Following these startling admissions of regulatory ethics, a Microsoft spokesperson has claimed that they were not aware of the contracts for the Xbox One promotional material, and that they have asked Machinima not to post any more Xbox One promo videos in conjunction with the campaign, stating...
“Microsoft was not aware of individual contracts Machinima had with their content providers as part of this promotion and we didn’t provide feedback on any of the videos. We have asked Machinima to not post any additional Xbox One content as part of this media buy and we have asked them to add disclaimers to the videos that were part of this program indicating they were part of paid advertising.”
Well, that's one lawsuit adverted... right?
It seems a little odd that a company would approve of a specific campaign that was estimated to reach a bare minimum of 1.25 million views and not have any knowledge or oversight of the conditions in which their product would be promoted and marketed.

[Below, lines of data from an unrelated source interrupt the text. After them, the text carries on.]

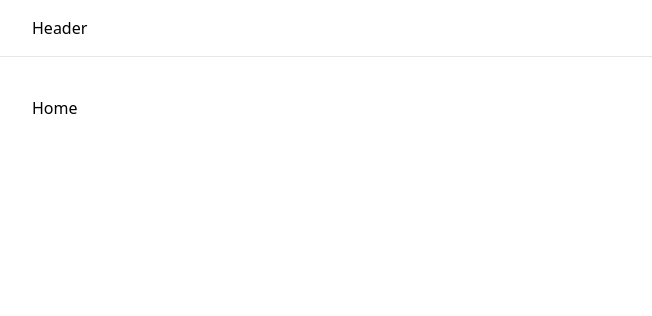
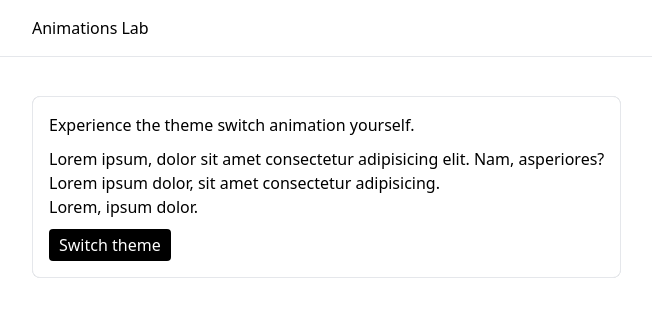
Before and after one commit to GreattitJY/animations-lab, a React (Vite) app: page / in a window 1280 px wide. Shown: the top 316 px of the page, without its empty margins (96-748 px from the left). Built offline with nearby package versions, Linux system fonts and the light colour scheme.

Commit message:
feat: add clip-path switch component

```diff
--- /dev/null
+++ b/src/components/clip-path/index.tsx
@@ -0,0 +1,49 @@
+import { useState } from "react";
+import "./styles.css";
+
+export default function ClipPath() {
+  const [isLight, setIsLight] = useState(true);
+
+  return (
+    <div className="relative">
+      <section
+        className={`p-4 rounded-lg border space-y-2.5 bg-white w-fit absolute top-0
+            ${isLight && "reveal z-10"}
+          `}
+      >
+        <h2>Experience the theme switch animation yourself.</h2>
+        <p className="flex flex-col">
+          <span>Lorem ipsum, dolor sit amet consectetur adipisicing elit. Nam, asperiores?</span>
+          <span>Lorem ipsum dolor, sit amet consectetur adipisicing.</span>
+          <span>Lorem, ipsum dolor.</span>
+        </p>
+        <button
+          type="button"
+          className="bg-black text-white py-1 px-2.5 rounded"
+          onClick={() => setIsLight(false)}
+        >
+          Switch theme
+        </button>
+      </section>
+      <section
+        className={`p-4 rounded-lg border space-y-2.5 w-fit absolute top-0 bg-black text-white
+          ${!isLight && "reveal z-10"}
+          `}
+      >
+        <h2>Experience the theme switch animation yourself.</h2>
+        <p className="flex flex-col">
+          <span>Lorem ipsum, dolor sit amet consectetur adipisicing elit. Nam, asperiores?</span>
+          <span>Lorem ipsum dolor, sit amet consectetur adipisicing.</span>
+          <span>Lorem, ipsum dolor.</span>
+        </p>
+        <button
+          type="button"
+          className="bg-white text-black py-1 px-2.5 rounded"
+          onClick={() => setIsLight(true)}
+        >
+          Switch theme
+        </button>
+      </section>
+    </div>
+  );
+}
--- /dev/null
+++ b/src/components/clip-path/styles.css
@@ -0,0 +1,10 @@
+.reveal {
+  clip-path: inset(0 0 100% 0);
+  animation: reveal 1s forwards cubic-bezier(0.77, 0, 0.175, 1);
+}
+
+@keyframes reveal {
+  to {
+    clip-path: inset(0 0 0 0);
+  }
+}
--- a/src/components/header.tsx
+++ b/src/components/header/index.tsx
@@ -3,7 +3,7 @@ interface HeaderProps {}
 export default function Header({}: HeaderProps) {
   return (
     <header className="fixed top-0 left-0 w-full border-b z-[100]">
-      <h1 className="h-header max-w-layout mx-auto flex items-center">Header</h1>
+      <h1 className="h-header max-w-layout mx-auto flex items-center">Animations Lab</h1>
     </header>
   );
 }
--- a/src/routes/pages/home.tsx
+++ b/src/routes/pages/home.tsx
@@ -1,5 +1,11 @@
+import ClipPath from "@/components/clip-path";
+
 interface HomeProps {}
 
 export default function Home({}: HomeProps) {
-  return <div>Home</div>;
+  return (
+    <article>
+      <ClipPath />
+    </article>
+  );
 }
```
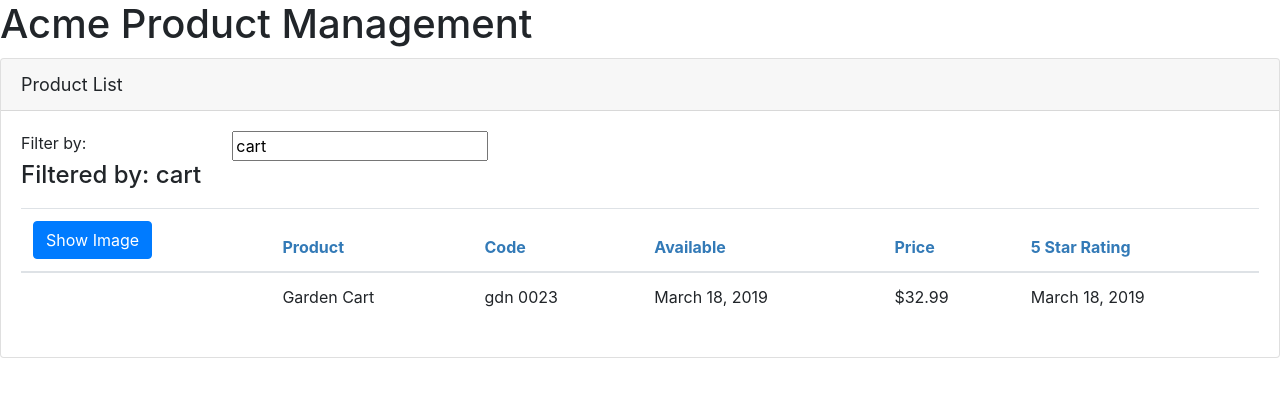
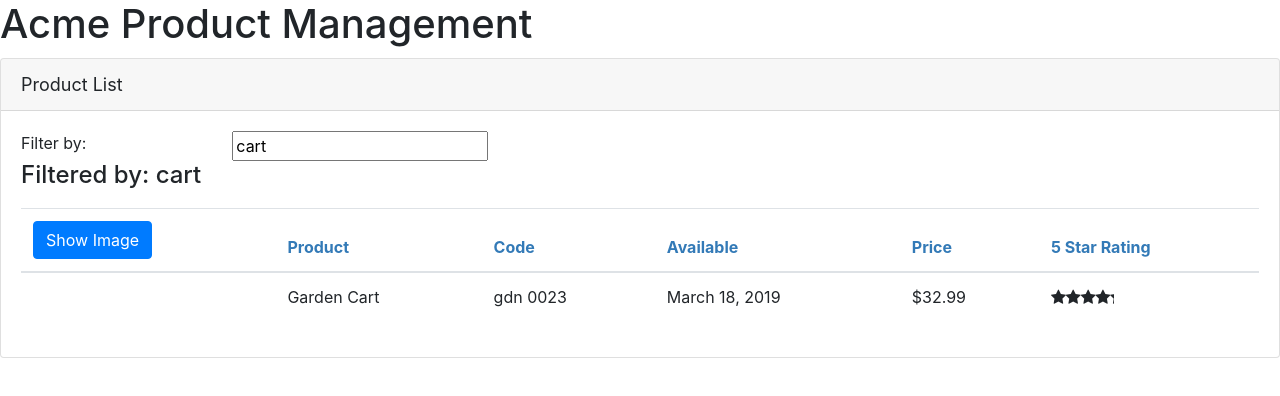
Before and after one commit to krystiansulinski/Angular-GettingStarted, an Angular app in the folder APM-Start/: page /products in a window 1280 px wide. Shown: the top 396 px of the page. Built offline with nearby package versions, Linux system fonts and the light colour scheme.

Commit message:
Chapter 8

```diff
--- a/APM-Start/src/app/app.module.ts
+++ b/APM-Start/src/app/app.module.ts
@@ -5,13 +5,15 @@ import { FormsModule } from '@angular/forms';
 import { AppComponent } from './app.component';
 import { ProductListComponent } from './products/product-list.component';
 import { ConvertToSpacesPipe } from './shared/convert-to-spaces.pipe';
+import { StarComponent } from './shared/star.component';
 
 
 @NgModule({
   declarations: [
     AppComponent,
     ProductListComponent,
-    ConvertToSpacesPipe
+    ConvertToSpacesPipe,
+    StarComponent,
   ],
   imports: [
     BrowserModule,
--- a/APM-Start/src/app/products/product-list.component.html
+++ b/APM-Start/src/app/products/product-list.component.html
@@ -46,7 +46,10 @@
             <td>{{ product.productCode | lowercase | convertToSpaces: '-'}}</td>
             <td>{{ product.releaseDate }}</td>
             <td>{{ product.price | currency:'USD':'symbol':'1.2-2' }}</td>
-            <td>{{ product.releaseDate }}</td>
+            <td>
+              <pm-star [rating]='product.starRating'
+                       (ratingClicked)='onRatingClicked($event)'></pm-star>
+            </td>
           </tr>
         </tbody>
       </table>
--- a/APM-Start/src/app/products/product-list.component.ts
+++ b/APM-Start/src/app/products/product-list.component.ts
@@ -81,6 +81,10 @@ export class ProductListComponent implements OnInit {
         this.listFilter = 'cart';
     }
 
+    onRatingClicked(message: string): void {
+        this.pageTitle = 'Product List: ' + message;
+    }
+
     performFilter(filterBy: string): IProduct[] {
         filterBy = filterBy.toLocaleLowerCase();
         return this.products.filter((product: IProduct) =>
--- a/APM-Start/src/app/shared/star.component.html
+++ b/APM-Start/src/app/shared/star.component.html
@@ -1,6 +1,7 @@
 <div class="crop"
      [style.width.px]="starWidth"
-     [title]="rating">
+     [title]="rating"
+     (click)="onClick()">
   <div style="width: 75px">
     <span class="fa fa-star"></span>
     <span class="fa fa-star"></span>
--- /dev/null
+++ b/APM-Start/src/app/shared/star.component.ts
@@ -0,0 +1,20 @@
+import { Component, OnChanges, Input, EventEmitter, Output } from '@angular/core';
+
+@Component({
+    selector: 'pm-star',
+    templateUrl: './star.component.html',
+    styleUrls: ['./star.component.css'],
+})
+export class StarComponent implements OnChanges {
+    @Input() rating: number;
+    starWidth: number;
+    @Output() ratingClicked: EventEmitter<string> = new EventEmitter<string>();
+
+    ngOnChanges(): void {
+        this.starWidth = this.rating * 75 / 5;
+    }
+
+    onClick(): void {
+        this.ratingClicked.emit(`The rating ${this.rating} was clicked.`);
+    }
+}
```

They had a maximum estimated reach of 11.7 million viewers... they didn't give the contracts one look over? 11.7 million potential viewers? Really?
Nevertheless, the code of ethics here was tossed clean out of the window, especially in the case of Electronic Arts and Battlefield 4, which has actually misled a lot of people about the state of the game prior to and just after its release, in which case video content providers were explicitly prohibited from discussing or showcasing any of the game's glitches. Glitches, I might add, that caused DICE to delay DLC content for Battlefield 4, which has actually resulted in multiple antitrust lawsuits levied against Electronic Arts.
On the upside, this entire blowout has helped put into place a far more ethical playing field of content promotion and endorsement.
If you're curious who participated in the XB1M13 campaign – which had an estimated reach of nearly 12 million users – be sure to check out the complete list of YouTuber channels right here.
As has been the tradition with this unflattering situation, here's a video from a YouTuber going by the appellation AttackSlug, which sums up the unflattery up until this point.